• Work to be completed
Please return every line of the records below that holds the word "html".

• Data to process

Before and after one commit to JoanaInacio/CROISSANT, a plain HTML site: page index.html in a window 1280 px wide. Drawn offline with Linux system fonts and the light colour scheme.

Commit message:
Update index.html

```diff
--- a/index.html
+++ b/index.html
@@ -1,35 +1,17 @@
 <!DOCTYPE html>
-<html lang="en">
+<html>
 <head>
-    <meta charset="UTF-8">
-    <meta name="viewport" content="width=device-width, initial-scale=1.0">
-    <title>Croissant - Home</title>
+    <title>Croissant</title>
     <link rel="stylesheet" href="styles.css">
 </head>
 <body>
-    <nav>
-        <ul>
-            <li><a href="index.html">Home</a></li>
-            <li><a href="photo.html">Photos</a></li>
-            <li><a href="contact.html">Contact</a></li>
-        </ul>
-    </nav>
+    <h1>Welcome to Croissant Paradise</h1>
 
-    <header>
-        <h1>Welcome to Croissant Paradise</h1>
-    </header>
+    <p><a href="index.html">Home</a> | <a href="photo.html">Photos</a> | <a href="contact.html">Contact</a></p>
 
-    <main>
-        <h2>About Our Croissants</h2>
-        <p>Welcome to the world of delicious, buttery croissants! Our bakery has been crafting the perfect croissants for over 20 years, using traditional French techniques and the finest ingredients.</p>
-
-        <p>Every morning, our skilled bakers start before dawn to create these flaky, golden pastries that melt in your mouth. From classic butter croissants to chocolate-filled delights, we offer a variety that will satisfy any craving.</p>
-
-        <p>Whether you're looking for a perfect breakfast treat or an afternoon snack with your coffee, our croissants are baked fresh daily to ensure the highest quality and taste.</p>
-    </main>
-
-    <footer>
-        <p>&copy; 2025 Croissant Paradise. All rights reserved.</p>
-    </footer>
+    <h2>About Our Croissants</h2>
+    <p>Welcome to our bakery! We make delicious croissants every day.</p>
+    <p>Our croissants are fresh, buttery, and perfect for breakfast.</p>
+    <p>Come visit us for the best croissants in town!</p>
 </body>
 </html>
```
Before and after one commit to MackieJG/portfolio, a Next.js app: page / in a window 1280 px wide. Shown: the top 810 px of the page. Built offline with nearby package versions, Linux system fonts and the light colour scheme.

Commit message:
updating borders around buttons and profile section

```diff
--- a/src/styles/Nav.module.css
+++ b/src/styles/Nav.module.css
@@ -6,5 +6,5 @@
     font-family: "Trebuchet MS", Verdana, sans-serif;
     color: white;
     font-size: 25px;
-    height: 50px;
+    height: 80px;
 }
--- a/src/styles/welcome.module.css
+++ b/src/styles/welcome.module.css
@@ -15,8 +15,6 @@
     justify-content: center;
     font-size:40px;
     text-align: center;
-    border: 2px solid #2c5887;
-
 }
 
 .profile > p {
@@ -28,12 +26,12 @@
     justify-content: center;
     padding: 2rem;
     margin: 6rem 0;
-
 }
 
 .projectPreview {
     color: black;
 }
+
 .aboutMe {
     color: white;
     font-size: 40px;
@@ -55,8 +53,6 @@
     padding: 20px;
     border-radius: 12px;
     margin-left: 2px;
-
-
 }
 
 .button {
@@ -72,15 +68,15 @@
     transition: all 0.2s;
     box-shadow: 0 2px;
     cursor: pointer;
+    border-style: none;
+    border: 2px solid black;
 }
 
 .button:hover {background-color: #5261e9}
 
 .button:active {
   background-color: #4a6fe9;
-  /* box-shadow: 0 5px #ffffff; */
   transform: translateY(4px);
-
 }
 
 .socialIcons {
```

• Exercise result
Before and after one commit to JoanaInacio/CROISSANT, a plain HTML site: page index.html in a window 1280 px wide. Drawn offline with Linux system fonts and the light colour scheme.
Update index.html
--- a/index.html
+++ b/index.html
 <!DOCTYPE html>
-<html lang="en">
+<html>
-            <li><a href="index.html">Home</a></li>
-            <li><a href="photo.html">Photos</a></li>
-            <li><a href="contact.html">Contact</a></li>
+    <p><a href="index.html">Home</a> | <a href="photo.html">Photos</a> | <a href="contact.html">Contact</a></p>
 </html>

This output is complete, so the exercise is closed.